• **TASK DESCRIPTION**: Keep every line of the data below that has the string "lazymc" and present those lines.

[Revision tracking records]
----------------------------------------

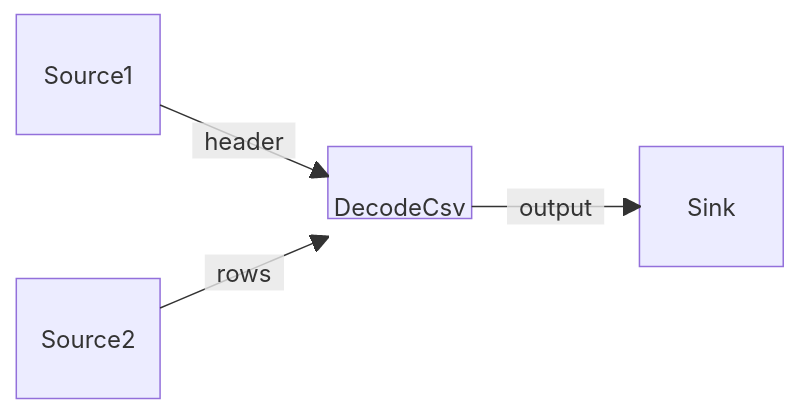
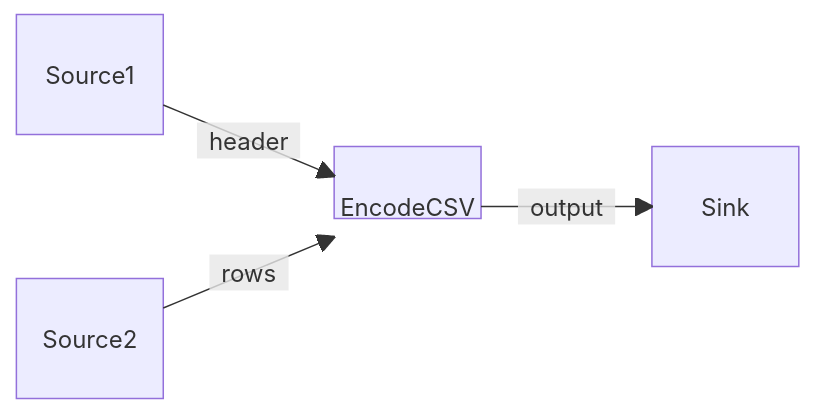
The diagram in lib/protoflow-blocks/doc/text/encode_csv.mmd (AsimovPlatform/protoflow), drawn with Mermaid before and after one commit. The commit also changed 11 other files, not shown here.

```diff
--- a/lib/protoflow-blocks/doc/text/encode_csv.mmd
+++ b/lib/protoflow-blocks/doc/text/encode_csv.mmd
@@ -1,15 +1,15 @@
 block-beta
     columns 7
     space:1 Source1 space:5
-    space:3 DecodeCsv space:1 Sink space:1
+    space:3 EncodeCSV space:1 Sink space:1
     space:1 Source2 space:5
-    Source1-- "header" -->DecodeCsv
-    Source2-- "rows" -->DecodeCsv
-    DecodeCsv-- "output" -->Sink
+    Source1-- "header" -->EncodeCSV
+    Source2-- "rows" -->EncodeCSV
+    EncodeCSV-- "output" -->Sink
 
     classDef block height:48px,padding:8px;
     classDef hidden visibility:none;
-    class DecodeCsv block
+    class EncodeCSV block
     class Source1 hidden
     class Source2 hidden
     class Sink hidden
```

----------------------------------------

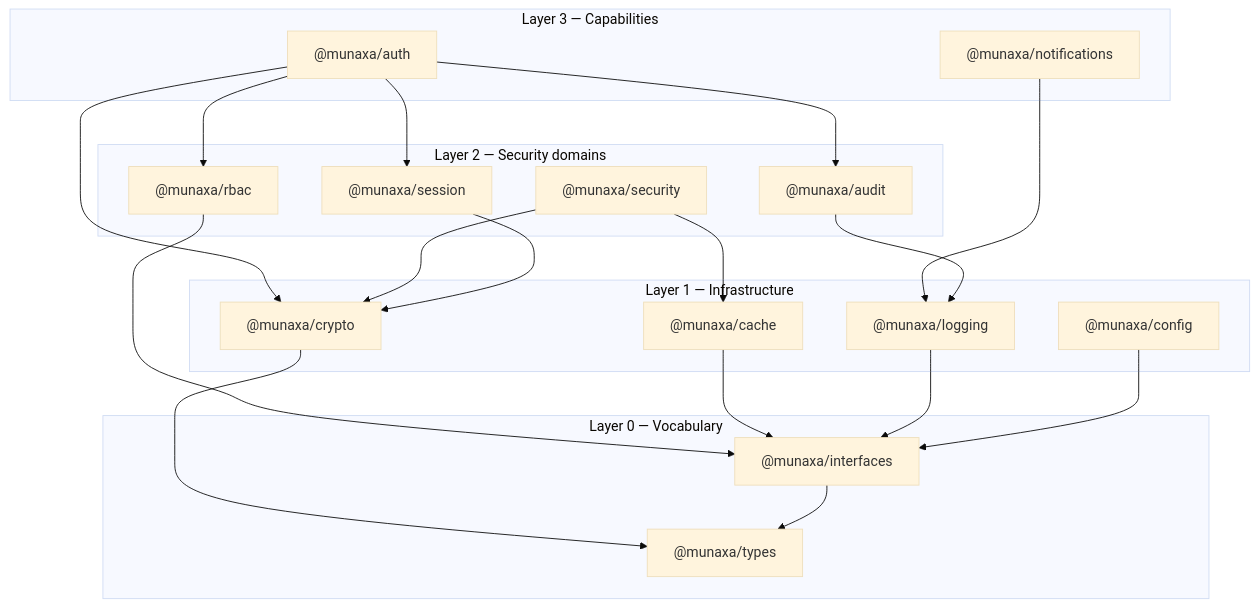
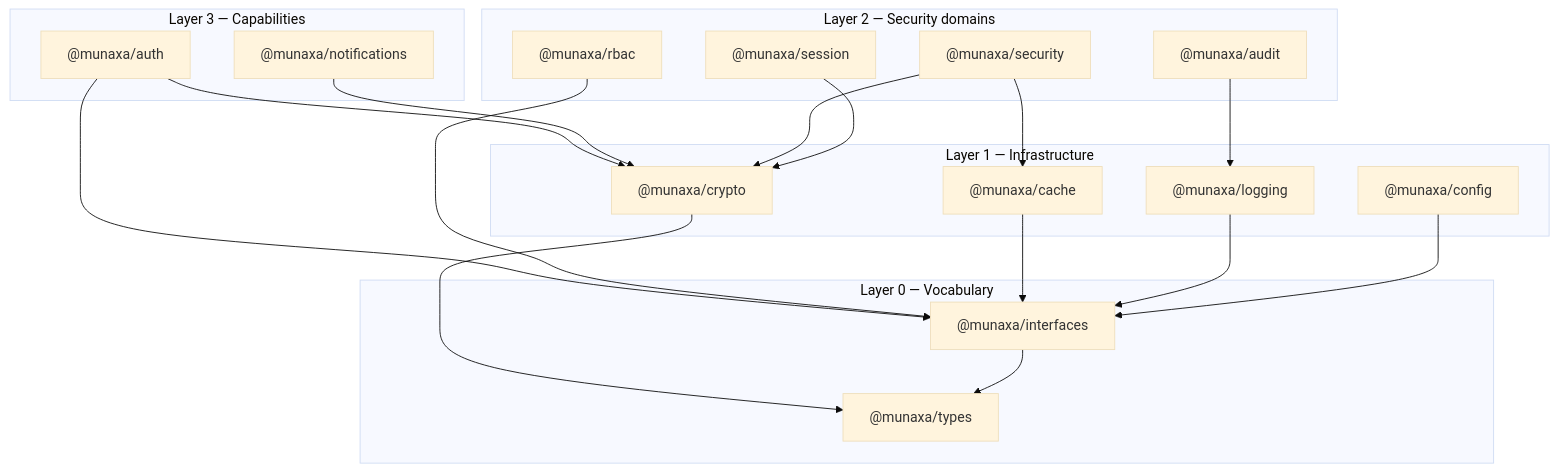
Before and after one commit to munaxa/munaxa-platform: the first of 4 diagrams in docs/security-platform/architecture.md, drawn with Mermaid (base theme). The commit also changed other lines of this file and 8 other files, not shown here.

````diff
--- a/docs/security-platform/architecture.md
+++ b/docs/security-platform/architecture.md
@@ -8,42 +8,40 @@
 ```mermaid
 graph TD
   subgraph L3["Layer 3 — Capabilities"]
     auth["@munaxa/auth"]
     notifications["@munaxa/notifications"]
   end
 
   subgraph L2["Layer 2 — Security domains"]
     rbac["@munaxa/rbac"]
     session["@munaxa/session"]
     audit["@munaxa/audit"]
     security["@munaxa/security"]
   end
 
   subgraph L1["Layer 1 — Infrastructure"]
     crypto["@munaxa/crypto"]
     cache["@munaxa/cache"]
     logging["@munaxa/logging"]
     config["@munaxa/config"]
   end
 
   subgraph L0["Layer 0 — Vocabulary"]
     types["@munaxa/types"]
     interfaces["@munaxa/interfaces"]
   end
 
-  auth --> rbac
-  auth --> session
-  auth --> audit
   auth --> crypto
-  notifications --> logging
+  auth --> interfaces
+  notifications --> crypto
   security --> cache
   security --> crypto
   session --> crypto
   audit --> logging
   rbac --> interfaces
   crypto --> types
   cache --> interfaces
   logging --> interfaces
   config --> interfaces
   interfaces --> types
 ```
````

----------------------------------------

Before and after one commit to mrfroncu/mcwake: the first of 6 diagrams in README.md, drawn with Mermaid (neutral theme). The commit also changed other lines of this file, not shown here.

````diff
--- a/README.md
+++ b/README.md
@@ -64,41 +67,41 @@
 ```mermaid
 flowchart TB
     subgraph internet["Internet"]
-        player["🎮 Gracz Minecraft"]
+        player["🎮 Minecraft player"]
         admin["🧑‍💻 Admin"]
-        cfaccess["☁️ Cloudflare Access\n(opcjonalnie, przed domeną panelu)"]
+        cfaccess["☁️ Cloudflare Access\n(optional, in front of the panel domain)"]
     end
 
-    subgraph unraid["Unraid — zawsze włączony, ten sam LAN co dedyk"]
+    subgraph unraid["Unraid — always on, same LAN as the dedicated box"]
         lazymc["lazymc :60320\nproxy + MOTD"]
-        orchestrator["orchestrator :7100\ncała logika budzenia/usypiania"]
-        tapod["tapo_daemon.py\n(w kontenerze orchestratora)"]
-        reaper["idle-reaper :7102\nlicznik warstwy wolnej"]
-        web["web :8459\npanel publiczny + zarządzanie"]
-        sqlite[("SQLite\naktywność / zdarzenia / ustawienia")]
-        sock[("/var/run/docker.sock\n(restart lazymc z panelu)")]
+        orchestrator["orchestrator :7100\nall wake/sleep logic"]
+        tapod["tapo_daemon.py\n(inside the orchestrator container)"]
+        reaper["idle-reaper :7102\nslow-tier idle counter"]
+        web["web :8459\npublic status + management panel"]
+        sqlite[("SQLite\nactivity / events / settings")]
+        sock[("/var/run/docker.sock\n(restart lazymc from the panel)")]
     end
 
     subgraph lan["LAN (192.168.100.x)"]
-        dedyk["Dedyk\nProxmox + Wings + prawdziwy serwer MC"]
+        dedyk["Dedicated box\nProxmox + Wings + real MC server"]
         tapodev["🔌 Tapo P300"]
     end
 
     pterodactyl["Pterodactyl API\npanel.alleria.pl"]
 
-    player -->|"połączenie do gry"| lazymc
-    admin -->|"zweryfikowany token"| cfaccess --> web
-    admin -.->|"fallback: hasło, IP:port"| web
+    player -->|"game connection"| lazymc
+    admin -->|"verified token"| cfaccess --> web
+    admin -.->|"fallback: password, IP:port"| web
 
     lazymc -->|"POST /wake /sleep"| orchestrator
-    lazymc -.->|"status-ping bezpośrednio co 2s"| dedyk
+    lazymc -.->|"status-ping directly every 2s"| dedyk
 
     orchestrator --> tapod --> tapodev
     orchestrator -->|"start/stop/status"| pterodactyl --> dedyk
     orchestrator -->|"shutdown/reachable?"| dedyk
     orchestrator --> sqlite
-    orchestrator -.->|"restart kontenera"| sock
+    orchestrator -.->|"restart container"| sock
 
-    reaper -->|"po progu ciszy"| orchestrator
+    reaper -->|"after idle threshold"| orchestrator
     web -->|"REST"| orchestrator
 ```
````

----------------------------------------

• **RESPONSE FOR THIS EXERCISE**:
         lazymc["lazymc :60320\nproxy + MOTD"]
-        sock[("/var/run/docker.sock\n(restart lazymc z panelu)")]
+        sock[("/var/run/docker.sock\n(restart lazymc from the panel)")]
-    player -->|"połączenie do gry"| lazymc
+    player -->|"game connection"| lazymc
     lazymc -->|"POST /wake /sleep"| orchestrator
-    lazymc -.->|"status-ping bezpośrednio co 2s"| dedyk
+    lazymc -.->|"status-ping directly every 2s"| dedyk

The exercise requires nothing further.